The merger would create a company valued at $182.4 billion and with a 7.3 percent share of the global pharmaceutical market.
The company expects $1.6 billion in pretax cost savings after three years. The group said job cuts were expected, but it released no other details.
"It is inevitable that redundancies will arise as a result of bringing the two companies together," the companies said in a statement.
The planned merger still must be approved by the Federal Trade Commission and the European Union.
Under the planned deal, Glaxo shareholders would hold a 58.8 percent stake in the new group, while SmithKline would hold a 41.3 stake.
The new company would have its corporate headquarters in London. Its new operational base would be in the United States.
The planned merger demonstrates the pressure facing even the biggest names in the pharmaceutical industry to consolidate with rivals as a way to afford the rising costs of developing and selling new medicines. It is also likely to trigger a new round of takeovers and mergers throughout the industry.
Only last week, Pfizer Inc. emerged as the likely winner in the battle for U.S. drugmaker Warner-Lambert Co. Bowing to pressure from its investors, Warner-Lambert management said they would negotiate a buyout from Pfizer, backing away from a previously announced merger deal with American Home Products Corp. If that deal goes forward, the combined group would have 6.5 percent of the global market.
Talks between Glaxo and SmithKline were only formally announced on Friday. Previous discussions between the two groups collapsed two years ago over differences between their top executives.
Glaxo's strength lies in its top anti-migraine drug, Imitrex, and in treatments for asthma and viral infections including HIV.

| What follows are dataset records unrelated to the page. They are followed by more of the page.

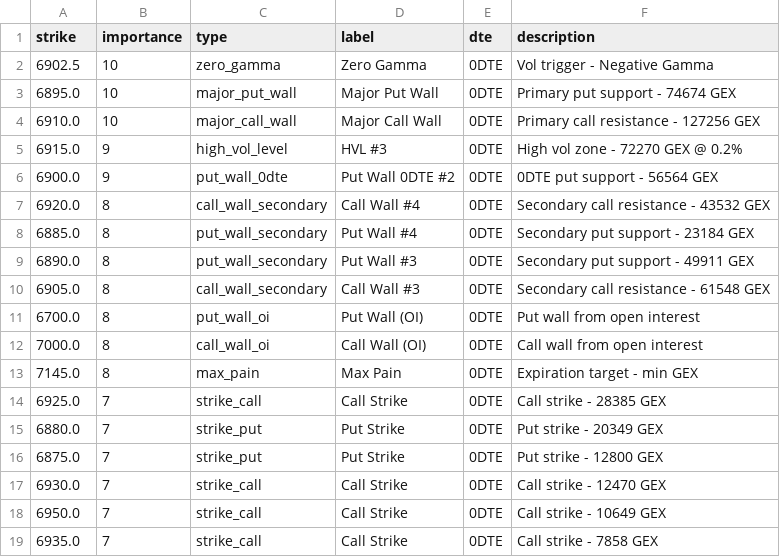
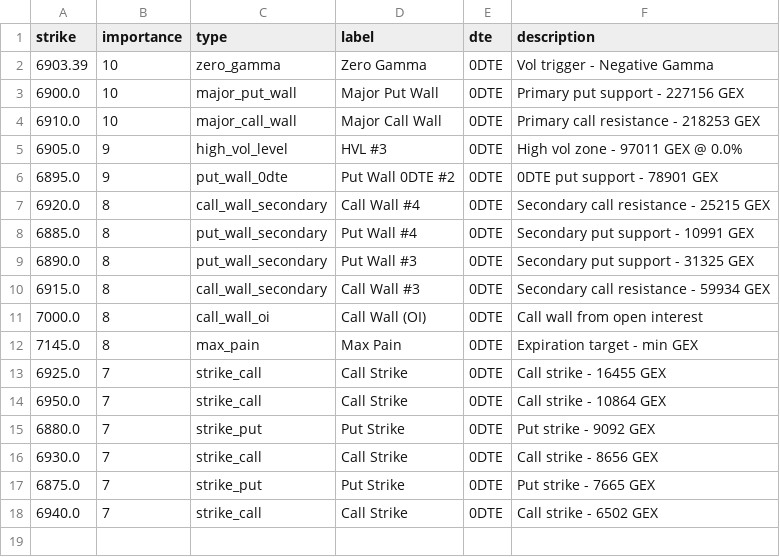
Before and after one commit to enzocosson/gex-levels-manual, a CSV file: es_gex_full.csv, drawn as a sheet.

```diff
--- a/es_gex_full.csv
+++ b/es_gex_full.csv
@@ -1,19 +1,18 @@
 strike,importance,type,label,dte,description
-6902.5,10,zero_gamma,Zero Gamma,0DTE,Vol trigger - Negative Gamma
-6895.0,10,major_put_wall,Major Put Wall,0DTE,Primary put support - 74674 GEX
-6910.0,10,major_call_wall,Major Call Wall,0DTE,Primary call resistance - 127256 GEX
-6915.0,9,high_vol_level,HVL #3,0DTE,High vol zone - 72270 GEX @ 0.2%
-6900.0,9,put_wall_0dte,Put Wall 0DTE #2,0DTE,0DTE put support - 56564 GEX
-6920.0,8,call_wall_secondary,Call Wall #4,0DTE,Secondary call resistance - 43532 GEX
-6885.0,8,put_wall_secondary,Put Wall #4,0DTE,Secondary put support - 23184 GEX
-6890.0,8,put_wall_secondary,Put Wall #3,0DTE,Secondary put support - 49911 GEX
-6905.0,8,call_wall_secondary,Call Wall #3,0DTE,Secondary call resistance - 61548 GEX
-6700.0,8,put_wall_oi,Put Wall (OI),0DTE,Put wall from open interest
+6903.39,10,zero_gamma,Zero Gamma,0DTE,Vol trigger - Negative Gamma
+6900.0,10,major_put_wall,Major Put Wall,0DTE,Primary put support - 227156 GEX
+6910.0,10,major_call_wall,Major Call Wall,0DTE,Primary call resistance - 218253 GEX
+6905.0,9,high_vol_level,HVL #3,0DTE,High vol zone - 97011 GEX @ 0.0%
+6895.0,9,put_wall_0dte,Put Wall 0DTE #2,0DTE,0DTE put support - 78901 GEX
+6920.0,8,call_wall_secondary,Call Wall #4,0DTE,Secondary call resistance - 25215 GEX
+6885.0,8,put_wall_secondary,Put Wall #4,0DTE,Secondary put support - 10991 GEX
+6890.0,8,put_wall_secondary,Put Wall #3,0DTE,Secondary put support - 31325 GEX
+6915.0,8,call_wall_secondary,Call Wall #3,0DTE,Secondary call resistance - 59934 GEX
 7000.0,8,call_wall_oi,Call Wall (OI),0DTE,Call wall from open interest
 7145.0,8,max_pain,Max Pain,0DTE,Expiration target - min GEX
-6925.0,7,strike_call,Call Strike,0DTE,Call strike - 28385 GEX
-6880.0,7,strike_put,Put Strike,0DTE,Put strike - 20349 GEX
-6875.0,7,strike_put,Put Strike,0DTE,Put strike - 12800 GEX
-6930.0,7,strike_call,Call Strike,0DTE,Call strike - 12470 GEX
-6950.0,7,strike_call,Call Strike,0DTE,Call strike - 10649 GEX
-6935.0,7,strike_call,Call Strike,0DTE,Call strike - 7858 GEX
+6925.0,7,strike_call,Call Strike,0DTE,Call strike - 16455 GEX
+6950.0,7,strike_call,Call Strike,0DTE,Call strike - 10864 GEX
+6880.0,7,strike_put,Put Strike,0DTE,Put strike - 9092 GEX
+6930.0,7,strike_call,Call Strike,0DTE,Call strike - 8656 GEX
+6875.0,7,strike_put,Put Strike,0DTE,Put strike - 7665 GEX
+6940.0,7,strike_call,Call Strike,0DTE,Call strike - 6502 GEX
```
Also changed, not shown: es_gex_one.csv, es_gex_zero.csv, 5 other files.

SmithKline's top products include the antibiotic Augmentin, the anti-depressant Paxil and a new diabetes drug, Avandia. It also has a strong vaccines business.
After news emerged that the companies were in merger talks, analysts said a consolidation would make sense. The two companies have complementary drug portfolios, and a merger would let them pool their research and development funds and would give the merged company a bigger sales and marketing force.

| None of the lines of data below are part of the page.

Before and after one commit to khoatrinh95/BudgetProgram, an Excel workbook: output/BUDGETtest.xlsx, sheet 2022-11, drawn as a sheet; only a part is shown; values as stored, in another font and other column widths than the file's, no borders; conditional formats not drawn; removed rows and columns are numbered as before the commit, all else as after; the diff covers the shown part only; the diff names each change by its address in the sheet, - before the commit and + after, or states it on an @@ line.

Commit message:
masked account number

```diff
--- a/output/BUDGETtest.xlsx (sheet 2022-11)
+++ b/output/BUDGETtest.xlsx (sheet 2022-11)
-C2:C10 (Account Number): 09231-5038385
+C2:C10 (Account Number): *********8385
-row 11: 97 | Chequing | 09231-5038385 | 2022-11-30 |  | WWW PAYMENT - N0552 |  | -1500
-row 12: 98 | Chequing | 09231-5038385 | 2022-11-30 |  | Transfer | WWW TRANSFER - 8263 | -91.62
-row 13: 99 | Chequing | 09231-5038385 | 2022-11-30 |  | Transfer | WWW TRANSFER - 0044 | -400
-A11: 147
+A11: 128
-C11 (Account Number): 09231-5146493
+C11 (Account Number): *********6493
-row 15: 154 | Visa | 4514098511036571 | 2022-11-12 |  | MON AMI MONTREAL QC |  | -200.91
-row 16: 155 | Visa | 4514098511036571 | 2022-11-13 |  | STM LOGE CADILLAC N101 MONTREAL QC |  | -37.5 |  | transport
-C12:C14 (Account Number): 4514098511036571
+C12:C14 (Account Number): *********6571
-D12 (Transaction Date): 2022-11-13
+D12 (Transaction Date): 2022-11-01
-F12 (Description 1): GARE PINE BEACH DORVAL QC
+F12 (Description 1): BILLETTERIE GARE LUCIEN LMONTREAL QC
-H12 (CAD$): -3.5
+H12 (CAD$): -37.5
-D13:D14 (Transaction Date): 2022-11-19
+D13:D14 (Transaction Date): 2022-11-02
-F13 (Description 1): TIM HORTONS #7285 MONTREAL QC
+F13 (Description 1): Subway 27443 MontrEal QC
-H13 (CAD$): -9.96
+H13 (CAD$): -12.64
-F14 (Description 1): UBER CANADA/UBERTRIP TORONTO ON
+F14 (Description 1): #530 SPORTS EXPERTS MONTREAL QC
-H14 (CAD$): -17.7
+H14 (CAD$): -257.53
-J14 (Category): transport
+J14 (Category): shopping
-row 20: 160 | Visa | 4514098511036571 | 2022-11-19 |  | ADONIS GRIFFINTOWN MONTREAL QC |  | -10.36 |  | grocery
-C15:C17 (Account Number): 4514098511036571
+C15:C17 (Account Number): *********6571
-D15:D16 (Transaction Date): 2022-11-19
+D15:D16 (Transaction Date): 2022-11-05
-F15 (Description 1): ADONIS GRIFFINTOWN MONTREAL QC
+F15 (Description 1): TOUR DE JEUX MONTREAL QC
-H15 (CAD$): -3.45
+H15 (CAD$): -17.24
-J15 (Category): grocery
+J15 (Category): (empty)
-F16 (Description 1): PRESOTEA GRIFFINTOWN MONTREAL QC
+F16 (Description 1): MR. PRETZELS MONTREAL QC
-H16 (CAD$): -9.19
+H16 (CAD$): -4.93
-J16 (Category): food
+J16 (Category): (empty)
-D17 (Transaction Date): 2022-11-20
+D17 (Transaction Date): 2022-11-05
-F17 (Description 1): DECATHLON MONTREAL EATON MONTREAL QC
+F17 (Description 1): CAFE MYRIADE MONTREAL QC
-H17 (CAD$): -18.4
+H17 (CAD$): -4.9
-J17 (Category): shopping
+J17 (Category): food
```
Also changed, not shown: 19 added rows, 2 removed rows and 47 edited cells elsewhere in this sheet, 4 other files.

On Friday, after announcing that talks had resumed, both companies saw their U.S. shares surge on the New York Stock Exchange. Glaxo rose $2.25 to $60.25, while SmithKline rose $3 to $69.75.
Worldwide pharmaceutical sales of the combined company would total $17.8 billion, based on 1998 annual figures. That would surpass the $15.9 billion in sales of a combined Pfizer-Warner-Lambert.